NOV 21 The end of the term has come for the grand jury investigating a lucrative Medicaid contract and a former state health official's ties to the company that won it, the Advocate reports here, but that doesn't mean the investigation into this stinkiness is over. There are still some things to look into, the lead prosecutor says.
NOV 21 With the passage of two amendments to Louisiana's much-amended constitution (it has been amended almost 200 times now) higher education has an even bigger target on its collective back, columnist Jim Beam opines in this post. Higher ed used to share the spotlight with health care, but that has changed, he says.
NOV 21 Here's a weird one: The Louisiana Cannabis Industry Association has endorsed Bill Cassidy for the U.S. Senate. Apparently, Mary Landrieu said she wouldn't consider support of medical marijuana but Cassidy said he would, WWL reports here.
NOV 21 Solange Knowles, possibly best-known for assaulting her brother-in-law in an elevator while wearing an ugly dress after the Met Ball, got married in the Marigny Opera House this past weekend, the New York Times reports here. Knowles, who has a house in the Faubourg Marigny district and owns a boutique in the Quarter, married Alan Ferguson.

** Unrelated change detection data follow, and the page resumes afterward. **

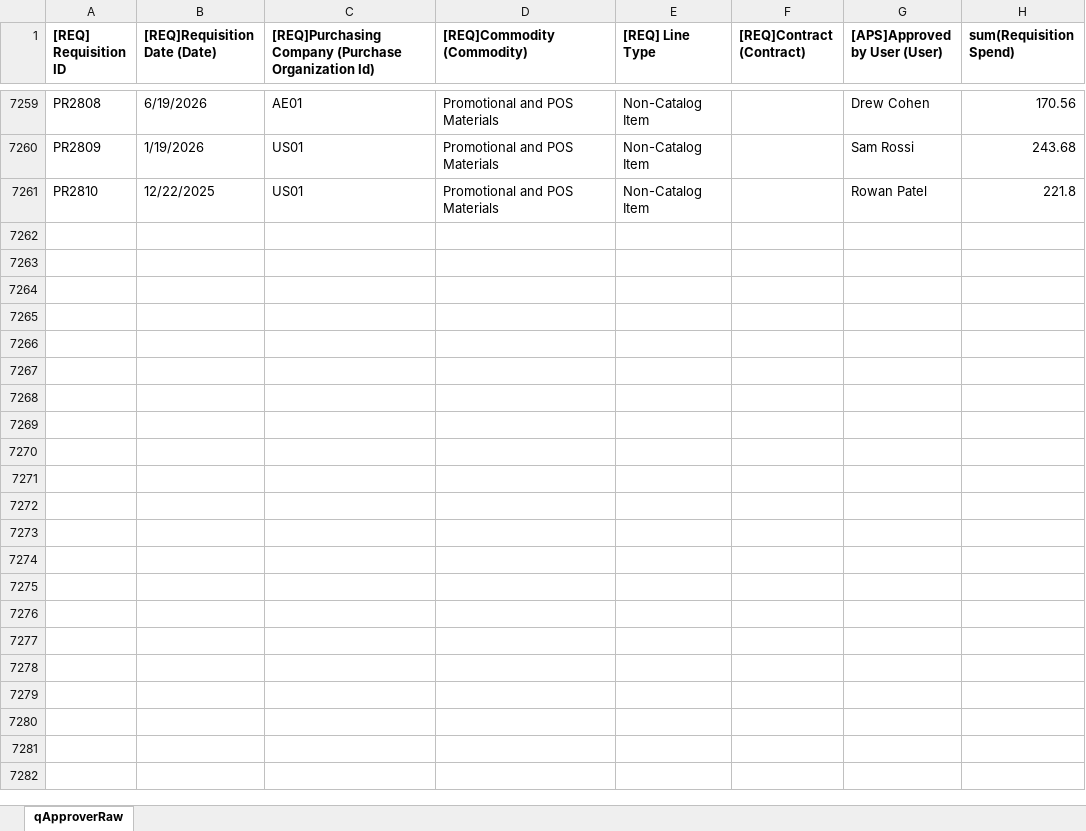
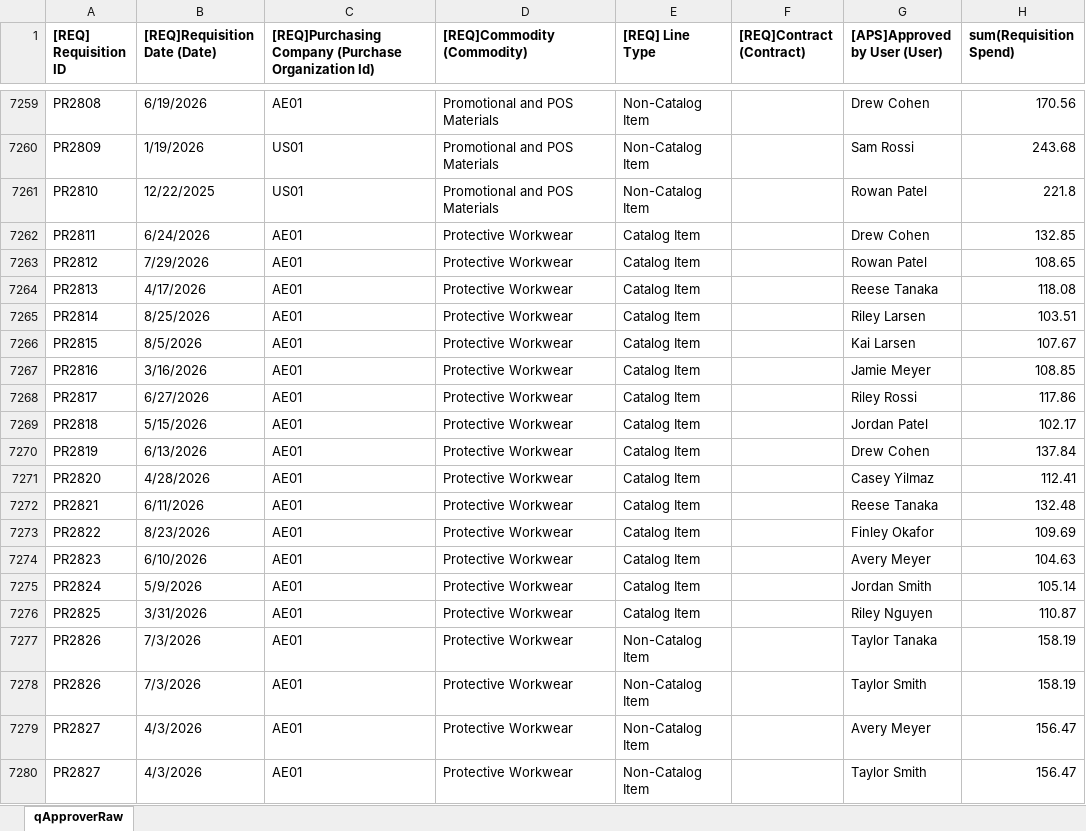
Before and after one commit to msenthilkan/procurement-opportunity-analysis, an Excel workbook: sample-data/qApproverRaw.xlsx, sheet qApproverRaw, drawn as a sheet; only a part is shown, gaps mark what is left out; values as stored, in another font and other column widths than the file's, no borders; the diff covers the shown part only; the diff names each change by its address in the sheet, - before the commit and + after, or states it on an @@ line.

```diff
--- a/sample-data/qApproverRaw.xlsx (sheet qApproverRaw)
+++ b/sample-data/qApproverRaw.xlsx (sheet qApproverRaw)
+row 7262: PR2811 | 6/24/2026 | AE01 | Protective Workwear | Catalog Item |  | Drew Cohen | 132.85
+row 7263: PR2812 | 7/29/2026 | AE01 | Protective Workwear | Catalog Item |  | Rowan Patel | 108.65
+row 7264: PR2813 | 4/17/2026 | AE01 | Protective Workwear | Catalog Item |  | Reese Tanaka | 118.08
+row 7265: PR2814 | 8/25/2026 | AE01 | Protective Workwear | Catalog Item |  | Riley Larsen | 103.51
+row 7266: PR2815 | 8/5/2026 | AE01 | Protective Workwear | Catalog Item |  | Kai Larsen | 107.67
+row 7267: PR2816 | 3/16/2026 | AE01 | Protective Workwear | Catalog Item |  | Jamie Meyer | 108.85
+row 7268: PR2817 | 6/27/2026 | AE01 | Protective Workwear | Catalog Item |  | Riley Rossi | 117.86
+row 7269: PR2818 | 5/15/2026 | AE01 | Protective Workwear | Catalog Item |  | Jordan Patel | 102.17
+row 7270: PR2819 | 6/13/2026 | AE01 | Protective Workwear | Catalog Item |  | Drew Cohen | 137.84
+row 7271: PR2820 | 4/28/2026 | AE01 | Protective Workwear | Catalog Item |  | Casey Yilmaz | 112.41
+row 7272: PR2821 | 6/11/2026 | AE01 | Protective Workwear | Catalog Item |  | Reese Tanaka | 132.48
+row 7273: PR2822 | 8/23/2026 | AE01 | Protective Workwear | Catalog Item |  | Finley Okafor | 109.69
+row 7274: PR2823 | 6/10/2026 | AE01 | Protective Workwear | Catalog Item |  | Avery Meyer | 104.63
+row 7275: PR2824 | 5/9/2026 | AE01 | Protective Workwear | Catalog Item |  | Jordan Smith | 105.14
+row 7276: PR2825 | 3/31/2026 | AE01 | Protective Workwear | Catalog Item |  | Riley Nguyen | 110.87
+row 7277: PR2826 | 7/3/2026 | AE01 | Protective Workwear | Non-Catalog Item |  | Taylor Tanaka | 158.19
+row 7278: PR2826 | 7/3/2026 | AE01 | Protective Workwear | Non-Catalog Item |  | Taylor Smith | 158.19
+row 7279: PR2827 | 4/3/2026 | AE01 | Protective Workwear | Non-Catalog Item |  | Avery Meyer | 156.47
+row 7280: PR2827 | 4/3/2026 | AE01 | Protective Workwear | Non-Catalog Item |  | Taylor Smith | 156.47
```
Also changed, not shown: 206 added rows elsewhere in this sheet, sample-data/qMCCMap.xlsx, sample-data/qPCard.xlsx, 37 other files.
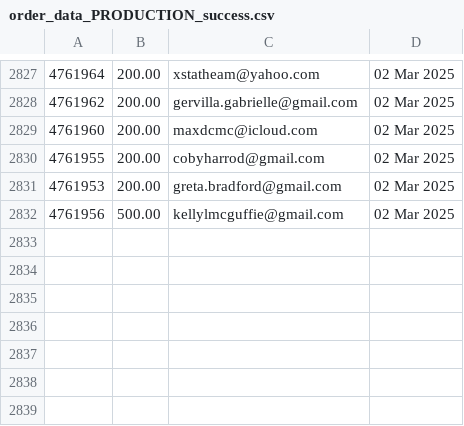
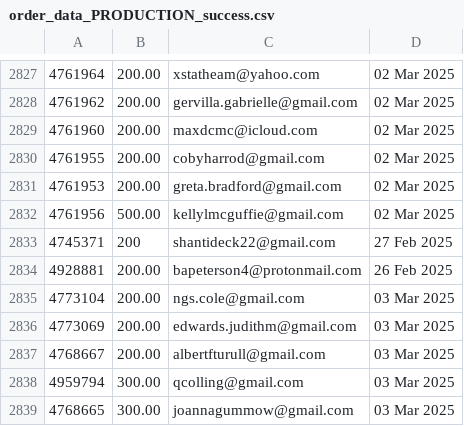
Before and after one commit to jdeck88/ffcsa_scripts, a CSV file: localline/data/order_data_PRODUCTION_success.csv, drawn as a sheet; only a part is shown, gaps mark what is left out; the diff names each change by its address in the sheet, - before the commit and + after, or states it on an @@ line.

Commit message:
Update data files

```diff
--- a/localline/data/order_data_PRODUCTION_success.csv
+++ b/localline/data/order_data_PRODUCTION_success.csv
+row 2833: 4745371 | 200 | shantideck22@gmail.com | 27 Feb 2025
+row 2834: 4928881 | 200.00 | bapeterson4@protonmail.com | 26 Feb 2025
+row 2835: 4773104 | 200.00 | ngs.cole@gmail.com | 03 Mar 2025
+row 2836: 4773069 | 200.00 | edwards.judithm@gmail.com | 03 Mar 2025
+row 2837: 4768667 | 200.00 | albertfturull@gmail.com | 03 Mar 2025
+row 2838: 4959794 | 300.00 | qcolling@gmail.com | 03 Mar 2025
+row 2839: 4768665 | 300.00 | joannagummow@gmail.com | 03 Mar 2025
```
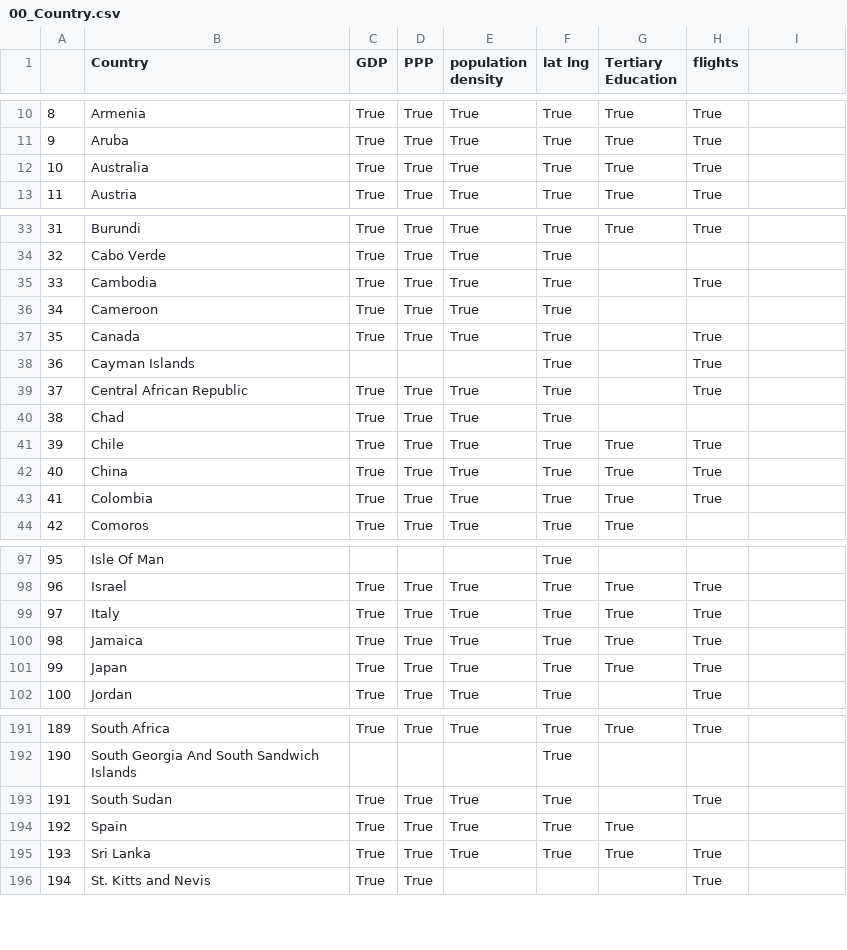
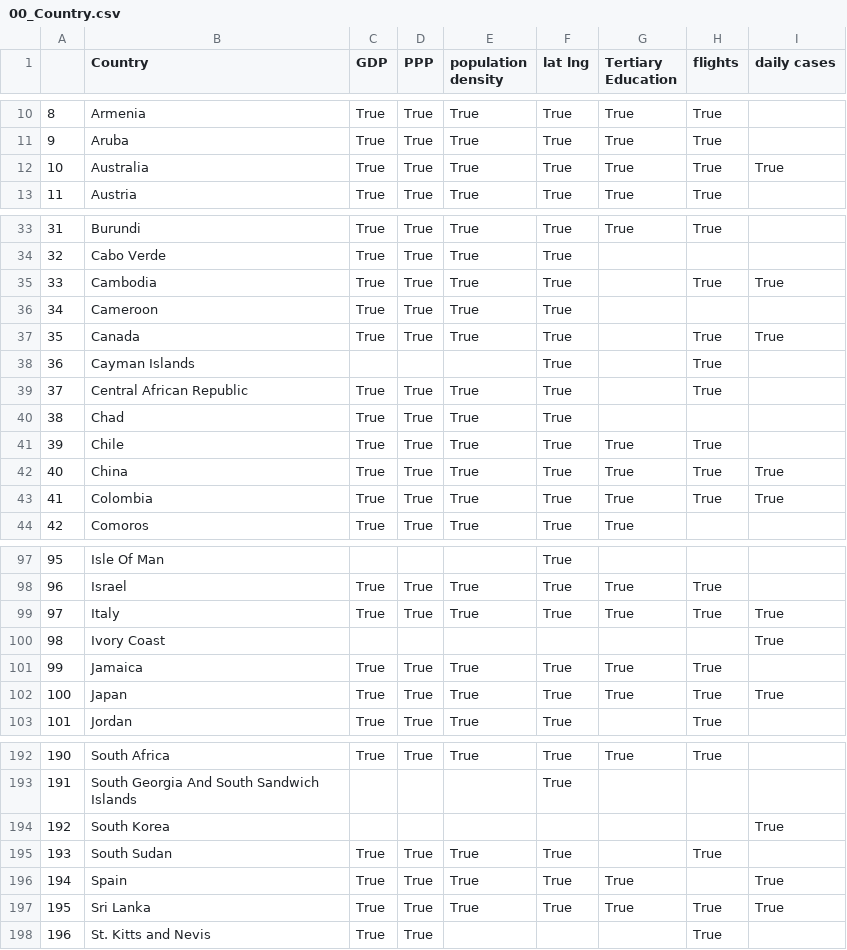
Before and after one commit to lytai1/cs271predictcodiv19, a CSV file: processed_data/00_Country.csv, drawn as a sheet; only a part is shown, gaps mark what is left out; addresses are those after the commit; the diff covers the shown part only; the diff names each change by its address in the sheet, - before the commit and + after, or states it on an @@ line.

Commit message:
fixed name of daily cases

```diff
--- a/processed_data/00_Country.csv
+++ b/processed_data/00_Country.csv
-I1: (empty)
+I1: daily cases
-I12 (daily cases): (empty)
+I12 (daily cases): True
-I35 (daily cases): (empty)
+I35 (daily cases): True
-I37 (daily cases): (empty)
+I37 (daily cases): True
-I42:I43 (daily cases): (empty)
+I42:I43 (daily cases): True
-I99 (daily cases): (empty)
+I99 (daily cases): True
+row 100: 98 | Ivory Coast |  |  |  |  |  |  | True
@@ column A renumbered from row 101 down @@
-I102 (daily cases): (empty)
+I102 (daily cases): True
+row 194: 192 | South Korea |  |  |  |  |  |  | True
-I196:I197 (daily cases): (empty)
+I196:I197 (daily cases): True
```
Also changed, not shown: 21 edited cells elsewhere in this file, processed_data/05_daily_cases.csv, processed_data/05_daily_cases2.csv, 2 other files.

NOV 21 This post on the Fuel Fix blog outlines a $1.4 billion move announced this week by the Apache Corp. that includes the sale of assets in south Louisiana. The company's interests in more than 90,000 acres in south Louisiana are some of the assets being sold, the post reports.
NOV 21 One (possible) positive from Hurricane Katrina is a comprehensive zoning ordinance for New Orleans. Nine years later, we're getting closer to that being finalized, but the current version has some problems. Here's the latest in a series of posts on The Lens in which residents give their views of the draft; this one is more amusing than most.
NOV 21 The new NOLA smoking ordinance is going to harsh your (nicotine) buzz, man. This post on Gambit outlines the high (or low, as the case may be) points: it includes electronic cigarettes and hookahs in its bans; eliminates smoking within 25 feet of any building's public entrance and in any public space - or near any public space - operated by the city.
NOV 20 Politico reports here that Bobby Jindal won't be kept out of the presidential race by anyone else's candidacy. (If he's running, which he's not, 'cause he's not done prayin' on it) So he's not interested in who is running, or what the polls say, or how much money he's got? K.
NOV 20 NOLA Defender's Tiny Daiquiri has a little fun with Bobby Jindal's Meet the Press appearance in this post. Bobby is still prayin' on whether or not he'll run for the job he's been running for over the past three years, Tiny says.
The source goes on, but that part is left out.